by Karjalainen A, Vanhala E, Karhunen PJ, Lalu K, Penttila A, Tossavainen A

OBJECTIVES The aim of the study was to determine the pulmonary concentrations of mineral fibers in the Finnish male urban population and to evaluate the analysis of pulmonary fiber burden by scanning electron microscopy (SEM) as an indicator of past fiber exposure.

METHODS The pulmonary concentration of mineral fibers was determined by SEM and compared with occupational history for a series of 300 autopsies of urban men aged 33 to 69 years.

RESULTS The concentration of fibers (f) longer than 1 micron ranged from < 0.3 to 163.10(6) per gram of dry tissue (f.g-1). Asbestos fiber concentrations exceeding 1.10(6) f.g-1 were observed in 33% of the cases with probable occupational exposure to asbestos and 1% of the cases with unlikely occupational exposure. Even asbestos fiber concentrations of 0.3 to 1.10(6) f.g-1, especially of crocidolite-amosite fibers, were rare among the men with unlikely occupational exposure. Fiber concentrations exceeding or equaling 1.10(6) f.g-1 were 10 times more frequent among the men more than 60 years of age as compared with those less than 40 years of age. Inorganic fibers other than asbestos had a weaker correlation with occupational history and age. Smoking habits had no significant effect on the pulmonary fiber counts.

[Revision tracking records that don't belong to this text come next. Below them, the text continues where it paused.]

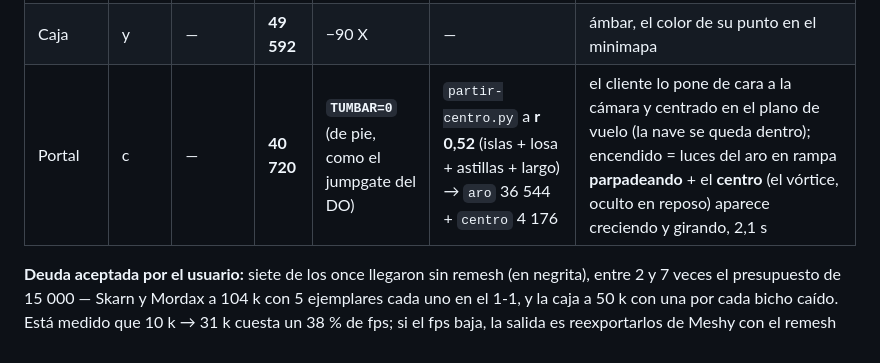
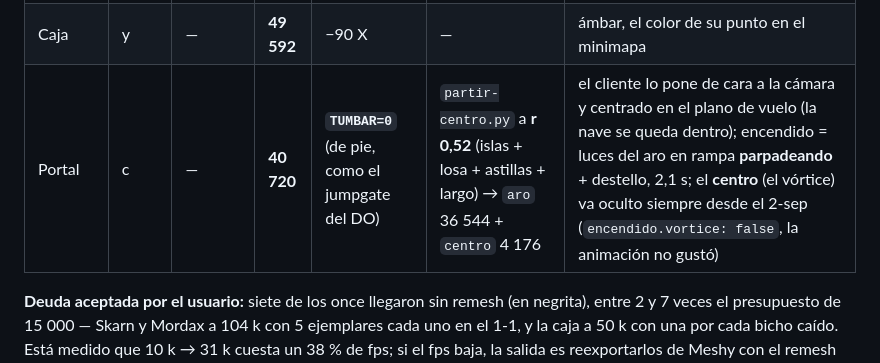
Before and after one commit to odrack0/mex-orbit-art, a Markdown page: README.md, the part around the change. Rendered like a GitHub page.

Commit message:
README: el vórtice del portal va apagado por dial
Co-Authored-By: Claude Fable 5.1 <noreply@anthropic.com>

```diff
--- a/README.md
+++ b/README.md
@@ -765,7 +765,7 @@ diales con los que salió cada uno, para que la próxima vuelta no vuelva a medi
 | Mordax | r | **0,3** | **104 194** | −90 X | ninguno (bola) | cuerpo rojo oscuro con venas: sin umbral emitía el 99,9 %; con 0,3 el 9,5 % |
 | Skarn | r | — | **104 424** | +90 Y +90 Z (eje fino X) | ninguno (bola) | orientación verificada con `repro_orientacion` |
 | Caja | y | — | **49 592** | −90 X | — | ámbar, el color de su punto en el minimapa |
-| Portal | c | — | **40 720** | **`TUMBAR=0`** (de pie, como el jumpgate del DO) | `partir-centro.py` a **r 0,52** (islas + losa + astillas + largo) → `aro` 36 544 + `centro` 4 176 | el cliente lo pone de cara a la cámara y centrado en el plano de vuelo (la nave se queda dentro); encendido = luces del aro en rampa **parpadeando** + el **centro** (el vórtice, oculto en reposo) aparece creciendo y girando, 2,1 s |
+| Portal | c | — | **40 720** | **`TUMBAR=0`** (de pie, como el jumpgate del DO) | `partir-centro.py` a **r 0,52** (islas + losa + astillas + largo) → `aro` 36 544 + `centro` 4 176 | el cliente lo pone de cara a la cámara y centrado en el plano de vuelo (la nave se queda dentro); encendido = luces del aro en rampa **parpadeando** + destello, 2,1 s; el **centro** (el vórtice) va oculto siempre desde el 2-sep (`encendido.vortice: false`, la animación no gustó) |
 
 **Deuda aceptada por el usuario:** siete de los once llegaron sin remesh (en negrita), entre 2 y 7
 veces el presupuesto de 15 000 — Skarn y Mordax a 104 k con 5 ejemplares cada uno en el 1-1, y la
```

CONCLUSIONS Asbestos fiber concentrations exceeding 1.10(6) f.g-1 are highly indicative of past occupational exposure to asbestos. The distribution of fiber concentrations in the different age groups of this study indicated decreasing asbestos exposure in Finland since the 1970s.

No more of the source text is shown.